STM:

Is there anything noticeable about those directors on Enterprise who have had an acting background, including those directors who have acted on other versions of Star Trek ?

CONNOR TRINNEER:

I think every director should have to act at least once. Yeah, absolutely. There is a language that we all understand as actors in terms of activating a scene or the nuances that you have. Some directors who have never had any sort of acting training tend not to have the vocabulary that actors do in relating to one another. So in terms of the face-to-face conversations we might be having about how to tweak something, yeah, it's infinitely easier to talk to a director who has acted. It doesn't necessarily make the rest of it good - directing is a talent unto itself.

STM:

Do you want to direct?

CONNOR TRINNEER:

I'd like to have that tool in my toolbox when I get out of here. I'm actually in a directing tutorial program. I'd love to have the opportunity to direct an episode or two before we get out of here. I'd be a good director - I could talk to actors, at least [laughs].

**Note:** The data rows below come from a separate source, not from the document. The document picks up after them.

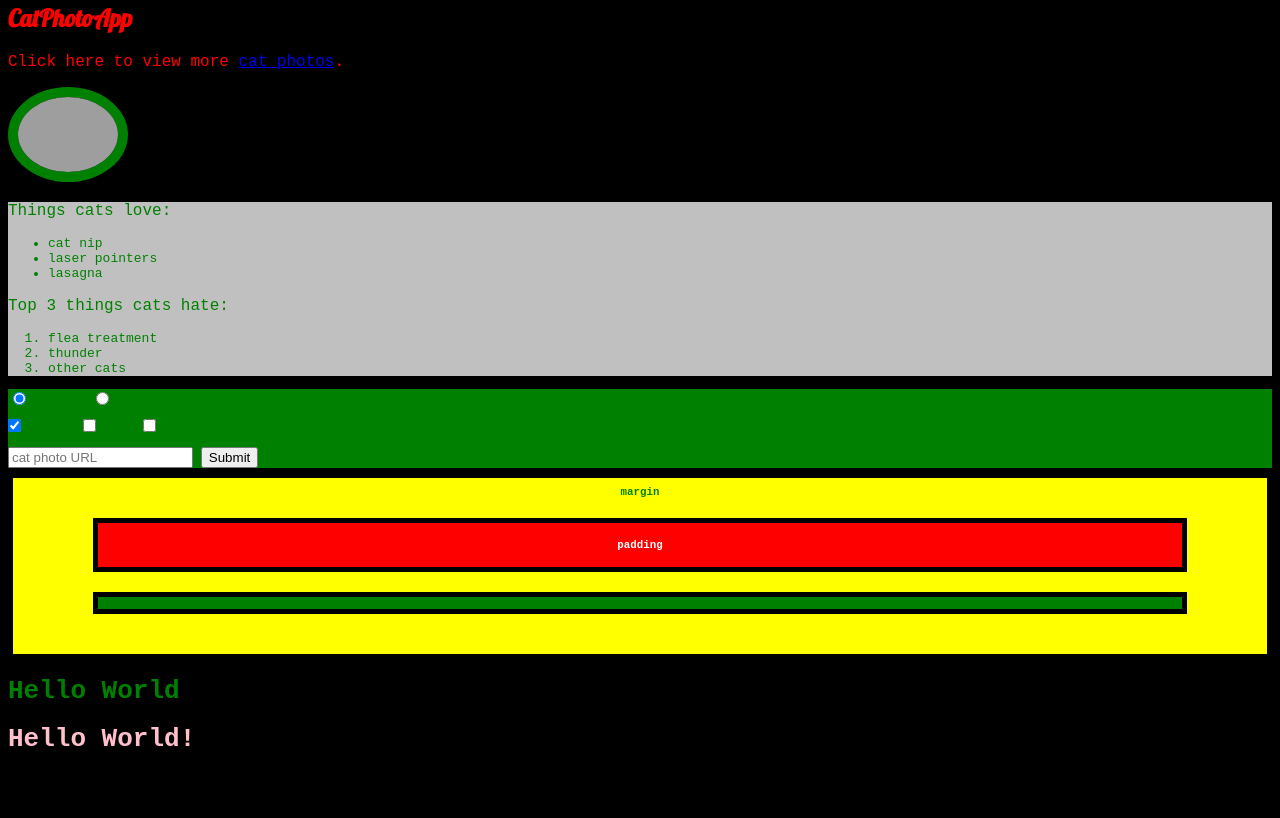
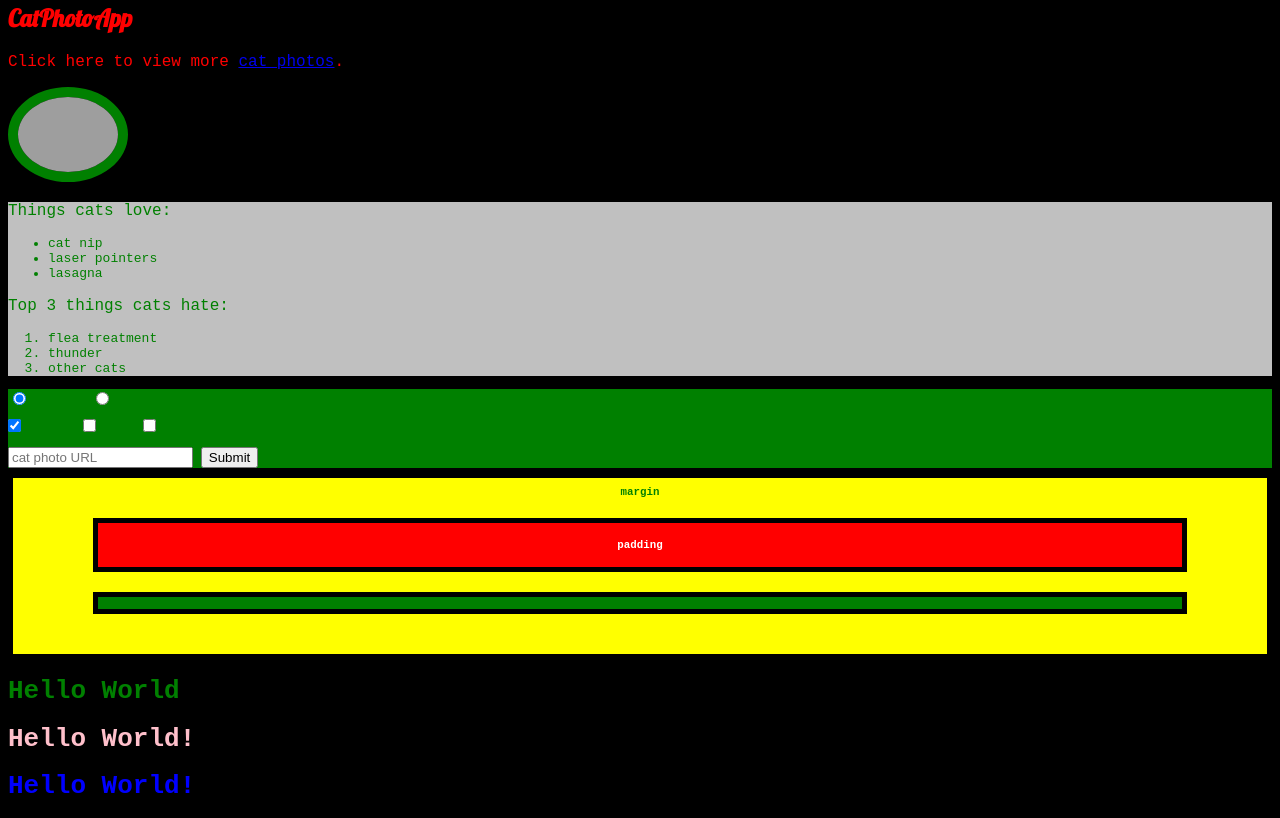
Before and after one commit to adityanarayan2302/CSS-Hands-on, a plain HTML site: page index.html in a window 1280 px wide. Shown: the part 10804-11622 px from the top of the page. Before the commit the page ends 11575 px from the top, so only its background shows below. Drawn offline with Linux system fonts and the light colour scheme; grey boxes are pictures that could not be loaded.

Commit message:
Override Styles in Subsequent CSS

```diff
--- a/index.html
+++ b/index.html
@@ -1408,5 +1408,21 @@
       }
     </style>
     <h1 class="pink-text">Hello World!</h1>
+
+    <!-- Override Styles in Subsequent CSS -->
+    <style>
+      body {
+        background-color: black;
+        font-family: monospace;
+        color: green;
+      }
+      .pink-text {
+        color: pink;
+      }
+      .blue-text {
+        color: blue;
+      }
+    </style>
+    <h1 class="pink-text blue-text">Hello World!</h1>
   </body>
 </html>
```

STM:

Do you interact with the other departments on Enterprise ?

CONNOR TRINNEER:

Oh yeah, its constant. I go to the art department to say 'hi' and see what they're doing, and they come down to see what we're doing. You go up to the make-up lab to see what's going on there. I think that's important - you can't just come to work, do your thing and leave. If you're going to be around, it is a part of your life, so make it a part of your life. That's the way I look at it. There's always a wardrobe person attached to you, and make -up and hair - it's all integral.

STM:

How do you feel about your work on Enterprise to date?

CONNOR TRINNEER:

I like doing this and I'm excited about doing this. I've got a good job, so it doesn't wear thin. I feel great pride and good fortune in having the opportunity to do this. I have a wonderful part. I think that they hear my voice in writing the part, so I feel privileged to be on this show and I work my ass off and will continue to do that to make [Enterprise] as good as I possibly can. I've enjoyed every minute of it, and I anticipate several more minutes [laughs].

www.connortrinneer.com